[Data shown — start]
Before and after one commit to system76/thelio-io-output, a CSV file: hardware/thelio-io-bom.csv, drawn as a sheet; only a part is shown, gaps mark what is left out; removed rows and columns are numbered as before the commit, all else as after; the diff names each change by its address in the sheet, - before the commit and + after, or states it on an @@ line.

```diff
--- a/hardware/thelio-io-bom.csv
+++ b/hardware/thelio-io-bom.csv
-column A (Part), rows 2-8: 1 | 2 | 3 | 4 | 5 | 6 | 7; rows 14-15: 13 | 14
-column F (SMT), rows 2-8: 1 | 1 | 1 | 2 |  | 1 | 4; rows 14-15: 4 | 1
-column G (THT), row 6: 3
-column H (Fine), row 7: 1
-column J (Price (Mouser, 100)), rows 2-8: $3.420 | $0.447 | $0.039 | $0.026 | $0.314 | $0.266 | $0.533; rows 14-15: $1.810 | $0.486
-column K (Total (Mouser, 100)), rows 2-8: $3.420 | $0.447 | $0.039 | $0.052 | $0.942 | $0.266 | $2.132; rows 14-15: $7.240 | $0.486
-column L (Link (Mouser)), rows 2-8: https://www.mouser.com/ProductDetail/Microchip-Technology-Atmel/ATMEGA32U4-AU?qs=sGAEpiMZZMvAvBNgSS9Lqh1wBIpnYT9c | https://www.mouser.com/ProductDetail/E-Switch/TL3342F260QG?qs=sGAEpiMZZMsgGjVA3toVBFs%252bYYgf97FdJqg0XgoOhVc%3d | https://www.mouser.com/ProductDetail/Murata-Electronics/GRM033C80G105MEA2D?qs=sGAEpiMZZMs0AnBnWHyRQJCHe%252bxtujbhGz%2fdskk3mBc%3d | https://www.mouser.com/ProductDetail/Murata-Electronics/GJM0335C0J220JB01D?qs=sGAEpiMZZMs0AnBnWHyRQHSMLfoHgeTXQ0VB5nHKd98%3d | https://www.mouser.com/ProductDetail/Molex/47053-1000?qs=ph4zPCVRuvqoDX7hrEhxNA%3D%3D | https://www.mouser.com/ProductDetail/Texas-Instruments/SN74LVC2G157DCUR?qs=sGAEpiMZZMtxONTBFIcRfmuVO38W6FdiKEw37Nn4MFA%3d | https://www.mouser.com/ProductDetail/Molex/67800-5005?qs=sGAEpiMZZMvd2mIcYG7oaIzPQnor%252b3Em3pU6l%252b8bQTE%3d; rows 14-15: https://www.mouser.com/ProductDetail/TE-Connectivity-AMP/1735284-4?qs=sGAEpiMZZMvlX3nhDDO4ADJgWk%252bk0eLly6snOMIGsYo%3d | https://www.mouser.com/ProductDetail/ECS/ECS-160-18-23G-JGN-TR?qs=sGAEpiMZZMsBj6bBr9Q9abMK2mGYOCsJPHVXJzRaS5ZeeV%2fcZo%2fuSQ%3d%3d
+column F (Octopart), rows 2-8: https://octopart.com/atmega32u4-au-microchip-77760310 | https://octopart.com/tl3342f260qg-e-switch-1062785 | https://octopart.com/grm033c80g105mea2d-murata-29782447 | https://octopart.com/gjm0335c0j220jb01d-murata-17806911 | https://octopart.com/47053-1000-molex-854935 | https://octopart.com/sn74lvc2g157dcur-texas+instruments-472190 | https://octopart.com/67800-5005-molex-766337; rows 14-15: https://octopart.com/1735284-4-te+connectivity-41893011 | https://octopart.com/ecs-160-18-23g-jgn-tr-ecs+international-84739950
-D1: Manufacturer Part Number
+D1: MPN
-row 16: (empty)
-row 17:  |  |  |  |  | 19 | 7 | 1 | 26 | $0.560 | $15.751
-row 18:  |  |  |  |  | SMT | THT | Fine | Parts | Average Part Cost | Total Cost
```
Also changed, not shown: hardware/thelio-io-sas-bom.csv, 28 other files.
[Data shown — finish]
Work request ::
All lines containing "Mouser" in the material above should appear in your reply, copied exactly.

Response ::
-column J (Price (Mouser, 100)), rows 2-8: $3.420 | $0.447 | $0.039 | $0.026 | $0.314 | $0.266 | $0.533; rows 14-15: $1.810 | $0.486
-column K (Total (Mouser, 100)), rows 2-8: $3.420 | $0.447 | $0.039 | $0.052 | $0.942 | $0.266 | $2.132; rows 14-15: $7.240 | $0.486
-column L (Link (Mouser)), rows 2-8: https://www.mouser.com/ProductDetail/Microchip-Technology-Atmel/ATMEGA32U4-AU?qs=sGAEpiMZZMvAvBNgSS9Lqh1wBIpnYT9c | https://www.mouser.com/ProductDetail/E-Switch/TL3342F260QG?qs=sGAEpiMZZMsgGjVA3toVBFs%252bYYgf97FdJqg0XgoOhVc%3d | https://www.mouser.com/ProductDetail/Murata-Electronics/GRM033C80G105MEA2D?qs=sGAEpiMZZMs0AnBnWHyRQJCHe%252bxtujbhGz%2fdskk3mBc%3d | https://www.mouser.com/ProductDetail/Murata-Electronics/GJM0335C0J220JB01D?qs=sGAEpiMZZMs0AnBnWHyRQHSMLfoHgeTXQ0VB5nHKd98%3d | https://www.mouser.com/ProductDetail/Molex/47053-1000?qs=ph4zPCVRuvqoDX7hrEhxNA%3D%3D | https://www.mouser.com/ProductDetail/Texas-Instruments/SN74LVC2G157DCUR?qs=sGAEpiMZZMtxONTBFIcRfmuVO38W6FdiKEw37Nn4MFA%3d | https://www.mouser.com/ProductDetail/Molex/67800-5005?qs=sGAEpiMZZMvd2mIcYG7oaIzPQnor%252b3Em3pU6l%252b8bQTE%3d; rows 14-15: https://www.mouser.com/ProductDetail/TE-Connectivity-AMP/1735284-4?qs=sGAEpiMZZMvlX3nhDDO4ADJgWk%252bk0eLly6snOMIGsYo%3d | https://www.mouser.com/ProductDetail/ECS/ECS-160-18-23G-JGN-TR?qs=sGAEpiMZZMsBj6bBr9Q9abMK2mGYOCsJPHVXJzRaS5ZeeV%2fcZo%2fuSQ%3d%3d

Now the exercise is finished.